  42. "The Four Kingdoms Of Daniel" by John H. Walton, Journal of the Evangelical Theological Society 29.1 (1986): 25-36.
  43. Hartman and Di Lella, (1990), 408.
  44. 2
  45. "There is no possibility that the text of Daniel could have been composed as late as the Maccabean uprising, and that there is every likelihood that the Aramaic comes from the same period, if not a century earlier, than the Aramaic of the Elephantine Papyri and of Ezra, which are admittedly fifth-century productions. It goes without saying that if the predictions concerning the period of Antiochus III and Antiochus IV (222-164 BC) are composed in language antedating the second-century and third-century B.C., then the whole effort to explain Daniel as a vaticinium ex eventu must be abandoned."
  46. E.C. Lucas, Daniel (Apollos OT Commentary; Apollos, 2002) p. 307.
  47. Frank E. Gaebelein, The Expositor's Bible Commentary, Vol. 7, Zondervan, 1985, p. 21.
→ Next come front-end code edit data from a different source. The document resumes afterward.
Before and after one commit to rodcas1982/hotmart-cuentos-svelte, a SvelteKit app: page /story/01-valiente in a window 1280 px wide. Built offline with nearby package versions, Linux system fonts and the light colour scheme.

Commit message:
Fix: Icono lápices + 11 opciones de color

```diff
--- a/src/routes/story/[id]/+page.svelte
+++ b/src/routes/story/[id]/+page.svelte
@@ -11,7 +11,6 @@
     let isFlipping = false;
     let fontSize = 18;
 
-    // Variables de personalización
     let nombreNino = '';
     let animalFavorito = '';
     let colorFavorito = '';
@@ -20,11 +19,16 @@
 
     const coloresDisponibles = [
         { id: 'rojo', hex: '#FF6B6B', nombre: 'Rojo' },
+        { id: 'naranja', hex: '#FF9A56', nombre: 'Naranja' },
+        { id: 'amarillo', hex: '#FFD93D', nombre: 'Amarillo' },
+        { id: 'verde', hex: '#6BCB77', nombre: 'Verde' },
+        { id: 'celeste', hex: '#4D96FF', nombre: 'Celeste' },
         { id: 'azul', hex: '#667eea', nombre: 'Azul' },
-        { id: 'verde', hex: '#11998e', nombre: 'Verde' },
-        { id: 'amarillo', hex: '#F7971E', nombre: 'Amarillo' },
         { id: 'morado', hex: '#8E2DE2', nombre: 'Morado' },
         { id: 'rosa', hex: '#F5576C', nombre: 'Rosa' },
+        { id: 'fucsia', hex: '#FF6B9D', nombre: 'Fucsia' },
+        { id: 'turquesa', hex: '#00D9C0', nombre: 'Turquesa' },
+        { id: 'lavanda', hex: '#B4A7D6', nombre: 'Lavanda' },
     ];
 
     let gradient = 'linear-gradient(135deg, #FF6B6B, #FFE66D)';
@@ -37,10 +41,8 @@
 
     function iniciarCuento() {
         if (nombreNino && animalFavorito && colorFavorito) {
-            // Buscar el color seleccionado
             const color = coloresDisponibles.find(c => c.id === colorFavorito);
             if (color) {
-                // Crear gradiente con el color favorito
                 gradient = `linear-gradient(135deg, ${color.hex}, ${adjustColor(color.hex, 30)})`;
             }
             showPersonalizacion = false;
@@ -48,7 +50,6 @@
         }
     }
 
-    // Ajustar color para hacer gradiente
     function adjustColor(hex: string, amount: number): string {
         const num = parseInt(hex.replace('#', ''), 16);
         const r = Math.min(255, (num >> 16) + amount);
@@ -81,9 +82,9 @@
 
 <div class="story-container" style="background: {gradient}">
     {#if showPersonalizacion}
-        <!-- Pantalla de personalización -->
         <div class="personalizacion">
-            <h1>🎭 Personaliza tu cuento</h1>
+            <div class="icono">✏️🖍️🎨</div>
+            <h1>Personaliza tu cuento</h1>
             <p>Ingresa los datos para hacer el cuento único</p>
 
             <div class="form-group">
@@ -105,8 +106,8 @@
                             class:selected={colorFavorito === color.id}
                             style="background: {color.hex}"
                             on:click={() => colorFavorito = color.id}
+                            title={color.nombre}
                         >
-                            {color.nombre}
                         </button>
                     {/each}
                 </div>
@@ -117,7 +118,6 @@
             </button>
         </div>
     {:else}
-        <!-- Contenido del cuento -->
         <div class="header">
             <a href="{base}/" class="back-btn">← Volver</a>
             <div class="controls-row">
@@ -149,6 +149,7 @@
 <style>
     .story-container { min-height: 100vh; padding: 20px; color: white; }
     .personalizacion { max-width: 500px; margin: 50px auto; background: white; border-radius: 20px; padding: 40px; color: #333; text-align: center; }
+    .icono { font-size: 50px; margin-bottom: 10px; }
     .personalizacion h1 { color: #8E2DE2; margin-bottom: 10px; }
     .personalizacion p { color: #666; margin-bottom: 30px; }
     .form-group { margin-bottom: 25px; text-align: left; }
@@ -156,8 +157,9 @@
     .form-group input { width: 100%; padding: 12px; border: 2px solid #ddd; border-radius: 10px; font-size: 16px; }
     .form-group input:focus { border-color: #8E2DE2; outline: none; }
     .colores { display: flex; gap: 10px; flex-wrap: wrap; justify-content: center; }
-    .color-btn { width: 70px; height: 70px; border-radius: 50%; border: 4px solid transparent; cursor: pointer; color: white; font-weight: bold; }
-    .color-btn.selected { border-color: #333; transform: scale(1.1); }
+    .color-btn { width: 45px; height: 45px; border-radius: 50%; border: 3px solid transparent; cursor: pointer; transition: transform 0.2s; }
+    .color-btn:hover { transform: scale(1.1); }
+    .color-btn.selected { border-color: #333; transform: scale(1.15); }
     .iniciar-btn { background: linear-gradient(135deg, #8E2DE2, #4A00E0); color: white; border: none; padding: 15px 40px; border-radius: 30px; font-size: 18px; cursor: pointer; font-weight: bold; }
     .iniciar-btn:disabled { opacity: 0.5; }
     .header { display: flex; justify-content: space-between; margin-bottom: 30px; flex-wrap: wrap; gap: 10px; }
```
  48. John E. Goldingay, Daniel, (Word Biblical Commentary, 30; Dallas: Word Books, 1989), p. xxv.
  49. Craig Blomberg, Jesus and the Gospels, Apollos 1997, pp.322-326
  50. N. T. Wright, Jesus and the Victory of God, Fortress 1996, p. 348ff.


  • Ernest C. Lucas, Daniel, 2002. ISBN 0-85111-780-5.
  • John J. Collins, Daniel: A Commentary on the Book of Daniel, 1993. ISBN 0-8006-6040-4.
  • T. E. Gaston, Historical Issues in the Book of Daniel, 2009. ISBN 978-0-9561540-0-2.
  • E. J. Bickerman, Four Strange Books of the Bible, 1967. ISBN 0-8052-0774-0.
  • Robert Eisenman, James the Brother of Jesus, 1997. ISBN 0-14-025773-X.
  • Pierre Briant, From Cyrus to Alexander. Librairie Artheme Fayard (Paris), 1996. (Translation by Peter Daniels, 2002) p. 42.
  • Louis F. Hartman and Alexander A. Di Lella, "Daniel," in Raymond E. Brown et al., ed., The New Jerome Biblical Commentary, 1990, pp. 406–20.
  • W. Sibley Towner, "Daniel," in The Oxford Companion to the Bible, 1993, pp. 149–52.
  • John F. Walvoord, Daniel: The Key to Prophetic Revelation, 1989. ISBN 0-8024-1753-1.
  • D.J. Wiseman, T.C. Mitchell & R. Joyce, W.J. Martin & K.A. Kitchen, Notes on Some Problems in the Book of Daniel. London: The Tyndale Press, 1965.
  • Easton's Bible dictionary